Provided information START
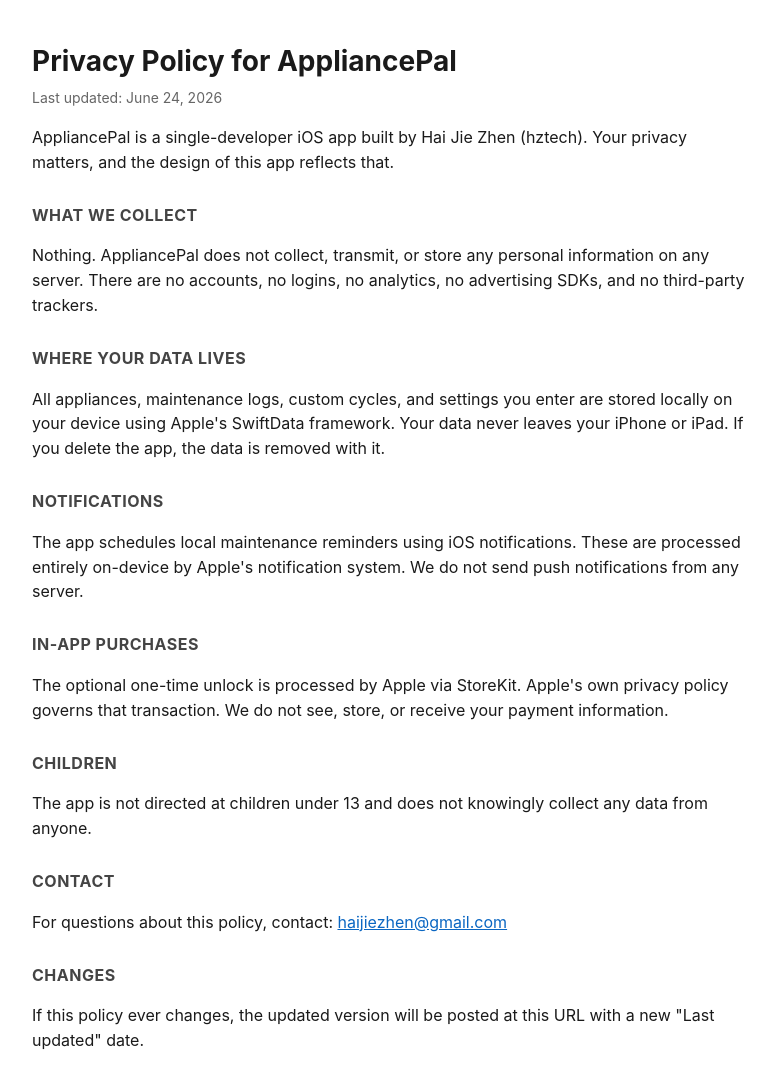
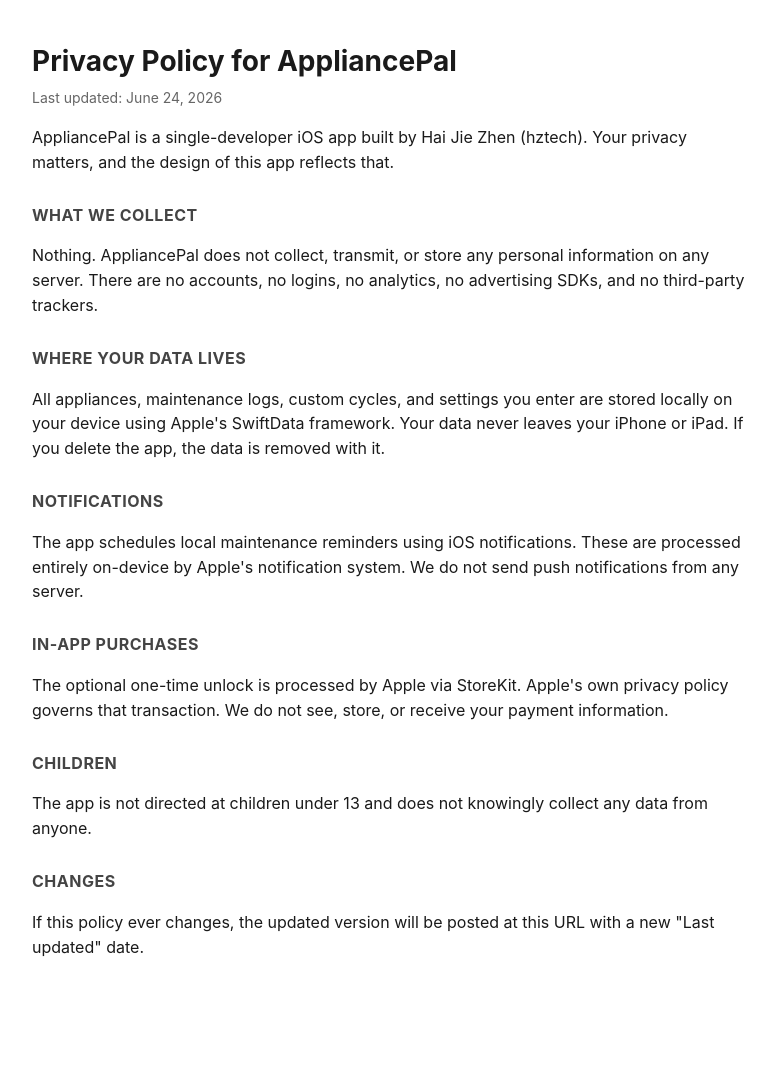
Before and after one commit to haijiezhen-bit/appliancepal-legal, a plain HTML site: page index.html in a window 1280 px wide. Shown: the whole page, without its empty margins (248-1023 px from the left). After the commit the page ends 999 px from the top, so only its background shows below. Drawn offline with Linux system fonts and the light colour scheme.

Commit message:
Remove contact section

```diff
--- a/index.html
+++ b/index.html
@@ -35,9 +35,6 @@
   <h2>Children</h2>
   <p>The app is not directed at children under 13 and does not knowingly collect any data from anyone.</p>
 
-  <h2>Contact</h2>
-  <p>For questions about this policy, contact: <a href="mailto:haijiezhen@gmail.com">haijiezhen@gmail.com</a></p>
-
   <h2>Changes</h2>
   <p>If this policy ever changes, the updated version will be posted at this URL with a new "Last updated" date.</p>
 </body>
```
Provided information END
Provided information START
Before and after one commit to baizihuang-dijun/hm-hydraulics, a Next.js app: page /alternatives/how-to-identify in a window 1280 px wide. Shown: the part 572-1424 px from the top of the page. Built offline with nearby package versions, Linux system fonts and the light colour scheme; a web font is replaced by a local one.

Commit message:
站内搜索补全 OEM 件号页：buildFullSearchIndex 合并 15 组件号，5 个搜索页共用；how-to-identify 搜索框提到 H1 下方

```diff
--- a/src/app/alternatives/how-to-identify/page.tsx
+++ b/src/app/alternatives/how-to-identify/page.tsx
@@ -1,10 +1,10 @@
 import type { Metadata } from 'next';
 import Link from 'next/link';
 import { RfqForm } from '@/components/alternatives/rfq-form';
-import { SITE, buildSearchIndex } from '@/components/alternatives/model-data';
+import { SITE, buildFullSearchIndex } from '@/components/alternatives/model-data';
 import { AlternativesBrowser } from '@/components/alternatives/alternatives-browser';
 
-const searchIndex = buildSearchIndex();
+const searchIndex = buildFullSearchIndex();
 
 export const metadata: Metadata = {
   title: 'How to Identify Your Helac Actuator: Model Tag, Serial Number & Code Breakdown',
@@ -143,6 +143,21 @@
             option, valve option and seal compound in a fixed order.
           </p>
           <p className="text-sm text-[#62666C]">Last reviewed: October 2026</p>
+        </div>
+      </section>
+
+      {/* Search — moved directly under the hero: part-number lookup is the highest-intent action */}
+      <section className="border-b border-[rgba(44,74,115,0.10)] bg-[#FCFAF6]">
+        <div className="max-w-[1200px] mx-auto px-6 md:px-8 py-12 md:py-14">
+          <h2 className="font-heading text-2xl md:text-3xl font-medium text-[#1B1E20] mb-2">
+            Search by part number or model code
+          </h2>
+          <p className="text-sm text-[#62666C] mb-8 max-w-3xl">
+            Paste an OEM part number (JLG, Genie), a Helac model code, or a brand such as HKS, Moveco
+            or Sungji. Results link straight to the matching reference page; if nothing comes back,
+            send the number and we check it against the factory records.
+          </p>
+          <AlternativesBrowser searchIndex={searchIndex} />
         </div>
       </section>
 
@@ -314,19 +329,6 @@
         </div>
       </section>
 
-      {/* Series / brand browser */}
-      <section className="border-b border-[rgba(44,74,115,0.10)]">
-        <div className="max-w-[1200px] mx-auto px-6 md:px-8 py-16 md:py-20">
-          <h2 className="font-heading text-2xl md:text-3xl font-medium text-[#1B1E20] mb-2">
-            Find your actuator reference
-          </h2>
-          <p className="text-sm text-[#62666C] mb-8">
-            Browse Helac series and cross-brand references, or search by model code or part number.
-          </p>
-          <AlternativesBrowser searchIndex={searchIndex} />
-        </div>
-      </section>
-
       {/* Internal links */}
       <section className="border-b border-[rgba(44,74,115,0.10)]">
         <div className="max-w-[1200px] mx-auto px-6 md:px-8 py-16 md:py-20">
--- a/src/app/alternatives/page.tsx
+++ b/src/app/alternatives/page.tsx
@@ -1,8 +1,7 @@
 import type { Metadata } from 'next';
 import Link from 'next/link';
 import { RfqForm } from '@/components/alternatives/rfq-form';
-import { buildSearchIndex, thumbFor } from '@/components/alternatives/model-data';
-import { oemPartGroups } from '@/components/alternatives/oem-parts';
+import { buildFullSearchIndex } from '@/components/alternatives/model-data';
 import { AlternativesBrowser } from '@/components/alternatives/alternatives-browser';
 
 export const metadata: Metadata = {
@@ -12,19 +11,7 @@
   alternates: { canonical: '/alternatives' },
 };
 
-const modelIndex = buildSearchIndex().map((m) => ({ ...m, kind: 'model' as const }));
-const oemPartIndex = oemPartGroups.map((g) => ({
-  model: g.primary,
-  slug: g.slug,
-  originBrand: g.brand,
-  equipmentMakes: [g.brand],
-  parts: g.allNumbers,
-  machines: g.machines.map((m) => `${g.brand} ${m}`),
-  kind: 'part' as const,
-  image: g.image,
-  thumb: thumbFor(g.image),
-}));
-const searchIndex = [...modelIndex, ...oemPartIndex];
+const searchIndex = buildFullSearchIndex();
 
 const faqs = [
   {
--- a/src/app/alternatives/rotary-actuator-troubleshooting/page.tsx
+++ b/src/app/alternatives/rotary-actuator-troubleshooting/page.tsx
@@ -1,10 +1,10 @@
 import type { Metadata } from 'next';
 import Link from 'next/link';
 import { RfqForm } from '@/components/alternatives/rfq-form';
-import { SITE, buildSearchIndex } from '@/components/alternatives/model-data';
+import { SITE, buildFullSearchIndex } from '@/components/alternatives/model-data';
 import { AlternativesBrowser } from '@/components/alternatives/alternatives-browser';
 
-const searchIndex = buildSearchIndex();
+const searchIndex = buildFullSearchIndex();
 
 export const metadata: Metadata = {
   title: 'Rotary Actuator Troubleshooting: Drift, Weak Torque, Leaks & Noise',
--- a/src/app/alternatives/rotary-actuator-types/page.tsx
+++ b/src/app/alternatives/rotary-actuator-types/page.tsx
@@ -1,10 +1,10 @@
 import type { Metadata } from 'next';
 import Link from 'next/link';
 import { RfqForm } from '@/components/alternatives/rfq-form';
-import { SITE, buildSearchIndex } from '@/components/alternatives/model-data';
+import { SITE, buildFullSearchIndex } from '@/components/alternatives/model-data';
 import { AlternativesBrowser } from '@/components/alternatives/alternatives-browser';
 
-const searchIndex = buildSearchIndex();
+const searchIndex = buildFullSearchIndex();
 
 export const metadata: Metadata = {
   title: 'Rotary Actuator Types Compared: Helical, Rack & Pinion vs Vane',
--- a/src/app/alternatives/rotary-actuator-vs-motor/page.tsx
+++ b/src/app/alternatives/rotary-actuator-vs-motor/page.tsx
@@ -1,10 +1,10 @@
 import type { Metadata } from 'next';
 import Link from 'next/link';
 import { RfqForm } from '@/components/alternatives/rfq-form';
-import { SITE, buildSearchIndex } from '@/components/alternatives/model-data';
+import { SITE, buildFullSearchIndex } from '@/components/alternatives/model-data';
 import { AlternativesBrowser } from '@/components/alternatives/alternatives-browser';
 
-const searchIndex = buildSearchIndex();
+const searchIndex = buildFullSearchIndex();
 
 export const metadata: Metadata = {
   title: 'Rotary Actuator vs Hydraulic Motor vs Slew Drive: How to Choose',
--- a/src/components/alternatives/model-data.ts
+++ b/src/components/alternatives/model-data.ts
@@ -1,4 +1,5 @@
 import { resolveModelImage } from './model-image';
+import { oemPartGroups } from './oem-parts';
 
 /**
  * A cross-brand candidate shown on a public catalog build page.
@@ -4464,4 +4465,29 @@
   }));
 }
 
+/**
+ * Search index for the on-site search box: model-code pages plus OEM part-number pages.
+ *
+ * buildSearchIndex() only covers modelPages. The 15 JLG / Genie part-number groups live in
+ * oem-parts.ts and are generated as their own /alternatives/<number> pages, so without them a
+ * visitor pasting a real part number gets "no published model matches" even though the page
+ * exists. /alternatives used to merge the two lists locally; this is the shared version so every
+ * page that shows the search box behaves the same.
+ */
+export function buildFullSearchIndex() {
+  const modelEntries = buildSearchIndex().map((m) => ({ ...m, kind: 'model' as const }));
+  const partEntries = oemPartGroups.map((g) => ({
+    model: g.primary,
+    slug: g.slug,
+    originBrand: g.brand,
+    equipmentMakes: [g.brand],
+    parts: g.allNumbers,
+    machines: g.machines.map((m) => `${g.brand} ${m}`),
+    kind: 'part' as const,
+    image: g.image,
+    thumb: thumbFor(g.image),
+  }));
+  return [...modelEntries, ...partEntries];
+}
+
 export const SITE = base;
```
Provided information END
* _Directions_: Which lines of the records above hold the word "border"? Copy each one out.

* _Answer to this exercise_:
+      <section className="border-b border-[rgba(44,74,115,0.10)] bg-[#FCFAF6]">
-      <section className="border-b border-[rgba(44,74,115,0.10)]">
       <section className="border-b border-[rgba(44,74,115,0.10)]">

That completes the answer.